"Good fortune favors the well prepared," says Paul S. Auerbach, MD, a founder and past President of the Wilderness Medical Society and editor of Wilderness Medicine, 6th Edition, recently published by Elsevier. With some advance reading, individuals planning vacations or outdoor excursions can become familiar with adverse situations and be prepared to handle them.
"Severe weather, wild animals, rugged terrain, and equipment failure all conspire to create or complicate medical hardships that must be diagnosed swiftly and remedied with certainty," says Auerbach, the Redlich Family Professor of Surgery at Stanford University School of Medicine.
Through his work as a volunteer physician in Haiti, Nepal and Guatemala, as well as his many hours exploring the outdoors, Auerbach has faced a myriad of emergency medical situations without the benefit of access to a hospital. Wilderness Medicine has been the go-to textbook for physicians since its debut in 1983, while his paperback, Medicine for the Outdoors, is written for the lay reader and offers a succinct yet comprehensive reference guide that is also available in electronic format.
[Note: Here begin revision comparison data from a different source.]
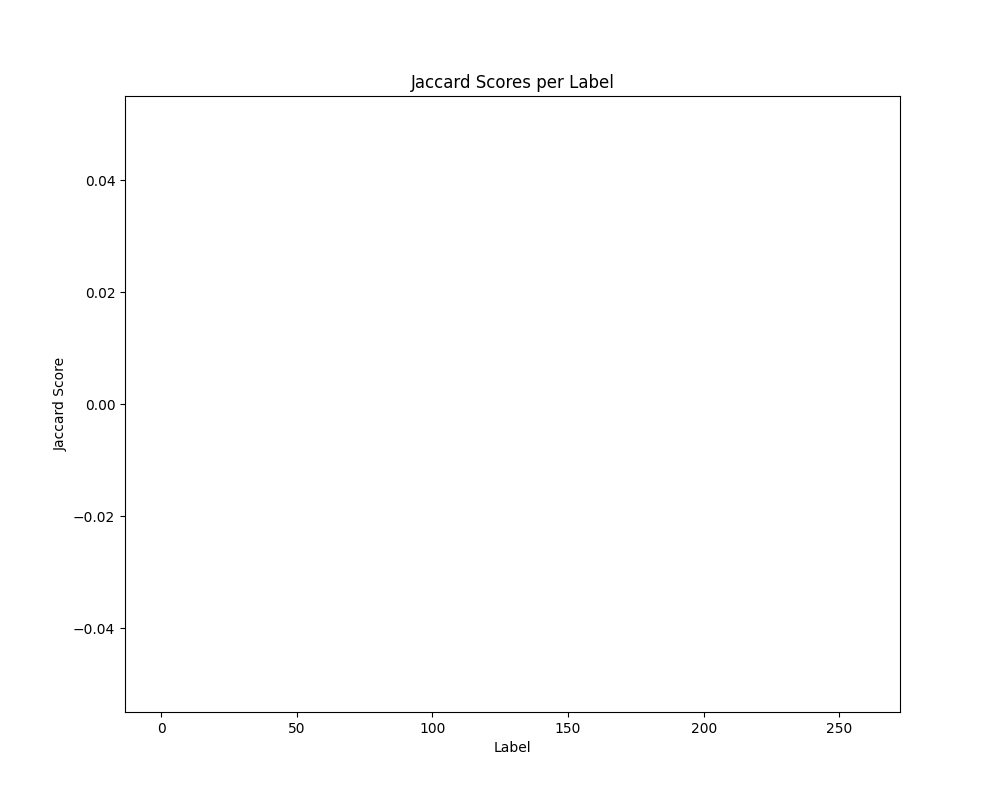
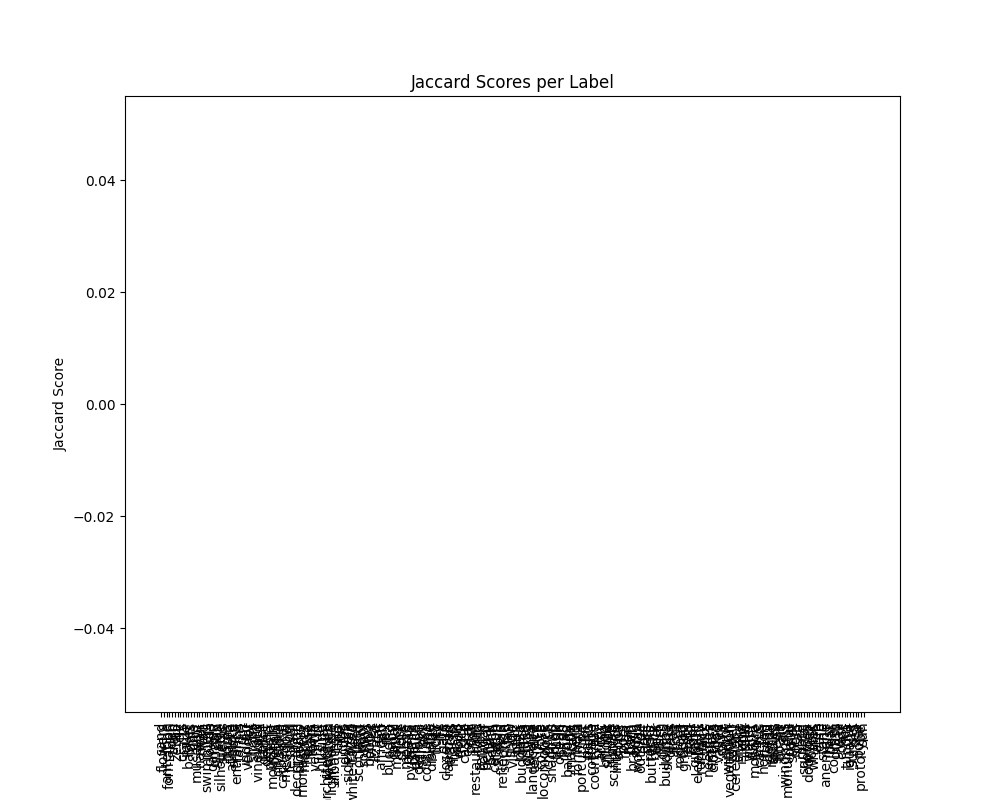
another

Changed region(s): [[0.155, 0.875, 0.868, 1.0]]

diff --git a/scripts/main.py b/scripts/main.py
@@ -13,25 +13,21 @@ import zipfile
 import time
 import matplotlib.pyplot as plt
 import seaborn as sns
-from sklearn.metrics import jaccard_score, confusion_matrix
+from sklearn.metrics import jaccard_score, confusion_matrix, accuracy_score
+from ray import tune
+
+# Try importing the newer callback; fallback to the older one if there's an import issue
+try:
+    from ray.train.tensorflow.keras import ReportCheckpointCallback
+except ImportError:
+    logging.warning("Falling back to TuneReportCallback due to import error with ReportCheckpointCallback.")
+    from ray.tune.integration.keras import TuneReportCallback
 
 # Configuration
 DATA_DIR = 'data/raw/Corel-5k/Corel-5k/'
 PROCESSED_DIR = 'data/processed/'
 OUTPUTS_DIR = 'outputs/'
 FIGURES_DIR = 'figures/'
-
-# Hyperparameters
-hyperparams = {
-    'batch_size': 32,
-    'epochs': 50,
-    'learning_rate': 0.001,
-    'dropout_rate': 0.5,
-    'num_filters': [32, 64, 128],
-    'kernel_size': 3,
-    'pool_size': 2,
-    'dense_units': 128
-}
 
 # Set up logging
 logging.basicConfig(level=logging.INFO, format='%(asctime)s - %(levelname)s - %(message)s')
@@ -170,53 +166,44 @@ def save_preprocessed_data(data, processed_dir):
         logging.error(f"An error occurred while saving preprocessed data: {e}")
         raise
 
-def build_model(input_shape, num_classes, hyperparams, strategy):
-    """Builds and compiles the CNN model within the strategy scope."""
-    with strategy.scope():
-        model = Sequential()
-        model.add(InputLayer(input_shape=input_shape))
+def build_model(config):
+    """Builds and compiles the CNN model."""
+    model = Sequential()
+    model.add(InputLayer(input_shape=(224, 224, 3)))
 
-        for num_filter in hyperparams['num_filters']:
-            model.add(Conv2D(num_filter, (hyperparams['kernel_size'], hyperparams['kernel_size']), activation='relu'))
-            model.add(MaxPooling2D(pool_size=(hyperparams['pool_size'], hyperparams['pool_size'])))
-            model.add(Dropout(hyperparams['dropout_rate']))
-        
-        model.add(Flatten())
-        model.add(Dense(hyperparams['dense_units'], activation='relu'))
-        model.add(Dropout(hyperparams['dropout_rate']))
-        model.add(Dense(num_classes, activation='sigmoid'))
+    for num_filter in config['num_filters']:
+        model.add(Conv2D(num_filter, (config['kernel_size'], config['kernel_size']), activation='relu'))
+        model.add(MaxPooling2D(pool_size=(config['pool_size'], config['pool_size'])))
+        model.add(Dropout(config['dropout_rate']))
 
-        model.compile(optimizer=tf.keras.optimizers.Adam(learning_rate=hyperparams['learning_rate']),
-                      loss='binary_crossentropy',
-                      metrics=['accuracy'])
+    model.add(Flatten())
+    model.add(Dense(config['dense_units'], activation='relu'))
+    model.add(Dropout(config['dropout_rate']))
+    model.add(Dense(260, activation='sigmoid'))
 
-        logging.info("Model built and compiled successfully.")
-        return model
+    model.compile(optimizer=tf.keras.optimizers.Adam(learning_rate=config['learning_rate']),
+                  loss='binary_crossentropy',
+                  metrics=['accuracy'])
 
-def train_model(model, train_data, val_data, hyperparams, strategy):
-    """Trains the model and returns the training history."""
-    try:
-        callbacks = [
-            EarlyStopping(monitor='val_loss', patience=3, restore_best_weights=True),
-            ModelCheckpoint(filepath=os.path.join(OUTPUTS_DIR, 'best_model.h5'), save_best_only=True)
+    return model
+
+def train_model(config, data):
+    """Trains the model with the given configuration and data."""
+    model = build_model(config)
+    start_time = time.time()
+    history = model.fit(
+        data['train']['images'], data['train']['labels'],
+        validation_data=(data['val']['images'], data['val']['labels']),
+        epochs=config['epochs'],
+        batch_size=config['batch_size'],
+        callbacks=[
+            TuneReportCallback(metrics={'val_loss': 'val_loss', 'val_accuracy': 'val_accuracy'}),
+            EarlyStopping(monitor='val_loss', patience=3, restore_best_weights=True)
         ]
-
-        with strategy.scope():
-            start_time = time.time()
-            history = model.fit(
-                train_data['images'], train_data['labels'],
-                validation_data=(val_data['images'], val_data['labels']),
-                epochs=hyperparams['epochs'],
-                batch_size=hyperparams['batch_size'],
-                callbacks=callbacks
-            )
-            end_time = time.time()
-
-        return history, end_time - start_time
-
-    except Exception as e:
-        logging.error(f"An error occurred while training the model: {e}")
-        raise
+    )
+    end_time = time.time()
+    training_time = end_time - start_time
+    return history, training_time
 
 def evaluate_model(model, test_data):
     """Evaluates the model and returns performance metrics."""
@@ -224,13 +211,15 @@ def evaluate_model(model, test_data):
         predictions = model.predict(test_data['images'])
         binary_predictions = (predictions > 0.5).astype(int)
         jaccard_scores = jaccard_score(test_data['labels'], binary_predictions, average=None)
+        overall_jaccard = jaccard_score(test_data['labels'], binary_predictions, average='micro')
         cm = confusion_matrix(test_data['labels'].argmax(axis=1), binary_predictions.argmax(axis=1))
-        
+
         performance = {
             'jaccard_scores': jaccard_scores,
+            'overall_jaccard': overall_jaccard,
             'confusion_matrix': cm
         }
-        
+
         return performance
 
     except Exception as e:
@@ -238,7 +227,7 @@ def evaluate_model(model, test_data):
         raise
 
 def plot_confusion_matrix(cm, classes, filename):
-    plt.figure(figsize=(10, 8))
+    plt.figure(figsize=(20, 20))
     sns.heatmap(cm, annot=True, fmt="d", cmap="Blues", xticklabels=classes, yticklabels=classes)
     plt.xlabel('Predicted')
     plt.ylabel('True')
@@ -246,12 +235,13 @@ def plot_confusion_matrix(cm, classes, filename):
     plt.savefig(filename)
     plt.close()
 
-def plot_jaccard_score(jaccard_scores, filename):
+def plot_jaccard_score(jaccard_scores, classes, filename):
     plt.figure(figsize=(10, 8))
-    plt.bar(range(len(jaccard_scores)), jaccard_scores)
+    plt.bar(classes, jaccard_scores)
     plt.xlabel('Label')
     plt.ylabel('Jaccard Score')
     plt.title('Jaccard Scores per Label')
+    plt.xticks(rotation=90)
     plt.savefig(filename)
     plt.close()
 
@@ -268,7 +258,7 @@ def plot_loss_vs_epochs(history, filename):
 
 def main():
     try:
-        extract_zip('data/Corel-5k.zip', 'data/raw/Corel-5k/')
+        extract_zip('/root/.ipython/multilabel_cnn_proj/data/raw/Corel-5k.zip', 'data/raw/Corel-5k/')
         
         logging.info("Loading data...")
         data = load_data()
@@ -280,13 +270,38 @@ def main():
         save_preprocessed_data(processed_data, PROCESSED_DIR)
 
         logging.info("Building the model...")
-        input_shape = processed_data['train']['images'][0].shape
-        num_classes = len(processed_data['classes'])
         strategy = tf.distribute.MirroredStrategy()
-        model = build_model(input_shape, num_classes, hyperparams, strategy)
 
-        logging.info("Training the model...")
-        history, training_time = train_model(model, processed_data['train'], processed_data['val'], hyperparams, strategy)
+        # Define the hyperparameter search space
+        search_space = {
+            'batch_size': tune.choice([16, 32, 64]),
+            'epochs': 50,
+            'learning_rate': tune.loguniform(1e-4, 1e-2),
+            'dropout_rate': tune.uniform(0.3, 0.7),
+            'num_filters': tune.choice([[32, 64, 128], [64, 128, 256], [128, 256, 512]]),
+            'kernel_size': 3,
+            'pool_size': 2,
+            'dense_units': tune.choice([64, 128, 256])
+        }
+
+        # Run the hyperparameter search
+        analysis = tune.run(
+            tune.with_parameters(train_model, data=processed_data),
+            resources_per_trial={'cpu': 2, 'gpu': 1},
+            metric='val_loss',
+            mode='min',
+            config=search_space,
+            num_samples=10,
+            name='tune_cnn'
+        )
+
+        # Get the best hyperparameters
+        best_config = analysis.best_config
+        logging.info(f"Best hyperparameters: {best_config}")
+
+        # Train the final model with the best hyperparameters
+        model = build_model(best_config)
+        history, training_time = train_model(best_config, processed_data)
 
         logging.info("Data preprocessing and model training pipeline completed successfully.")
 
@@ -300,10 +315,12 @@ def main():
         plot_confusion_matrix(performance['confusion_matrix'], classes=processed_data['classes'], filename=os.path.join(FIGURES_DIR, 'confusion_matrix.png'))
 
         logging.info("Plotting Jaccard scores...")
-        plot_jaccard_score(performance['jaccard_scores'], filename=os.path.join(FIGURES_DIR, 'jaccard_scores.png'))
+        plot_jaccard_score(performance['jaccard_scores'], classes=processed_data['classes'], filename=os.path.join(FIGURES_DIR, 'jaccard_scores.png'))
 
         logging.info("Plotting loss vs. epochs...")
         plot_loss_vs_epochs(history, filename=os.path.join(FIGURES_DIR, 'loss_vs_epochs.png'))
+
+        logging.info(f"Overall Jaccard score: {performance['overall_jaccard']:.4f}")
 
         logging.info("Training time with parallel strategy: %s seconds", training_time)
 

diff --git a/tests/test_preprocessing.py b/tests/test_preprocessing.py
@@ -12,7 +12,7 @@ import logging
 import zipfile
 
 # Configuration
-DATA_DIR = '/root/.ipython/multilabel_cnn_proj/data/raw/Corel-5k/Corel-5k/Corel-5k/'
+DATA_DIR = '/root/.ipython/multilabel_cnn_proj/data/raw/Corel-5k/Corel-5k/'
 PROCESSED_DIR = '/root/.ipython/multilabel_cnn_proj/data/processed/'
 OUTPUTS_DIR = '/root/.ipython/multilabel_cnn_proj/outputs/'
 
@@ -33,6 +33,8 @@ logging.basicConfig(level=logging.INFO, format='%(asctime)s - %(levelname)s - %(
 
 def extract_zip(file_path, extract_to):
     try:
+        if not os.path.exists(file_path):
+            raise FileNotFoundError(f"{file_path} does not exist")
         with zipfile.ZipFile(file_path, 'r') as zip_ref:
             zip_ref.extractall(extract_to)
         logging.info(f"Extracted {file_path} to {extract_to}.")
@@ -229,7 +231,16 @@ def train_model(model, train_data, val_data, hyperparams):
 
 if __name__ == "__main__":
     try:
-        extract_zip('/root/.ipython/multilabel_cnn_proj/data/Corel-5k.zip', '/root/.ipython/multilabel_cnn_proj/data/raw/Corel-5k/')
+        # Correct path to the zip file
+        zip_file_path = '/root/.ipython/multilabel_cnn_proj/data/raw/Corel-5k.zip'
+        extract_to_path = '/root/.ipython/multilabel_cnn_proj/data/raw/Corel-5k/'
+
+        # Remove existing raw data directory if it exists
+        if os.path.exists(extract_to_path):
+            logging.info("Removing existing raw data directory...")
+            os.system(f'rm -rf {extract_to_path}')
+
+        extract_zip(zip_file_path, extract_to_path)
         
         logging.info("Loading data...")
         data = load_data()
Auerbach offers these ten useful tips for avoiding or treating common medical problems in the outdoors: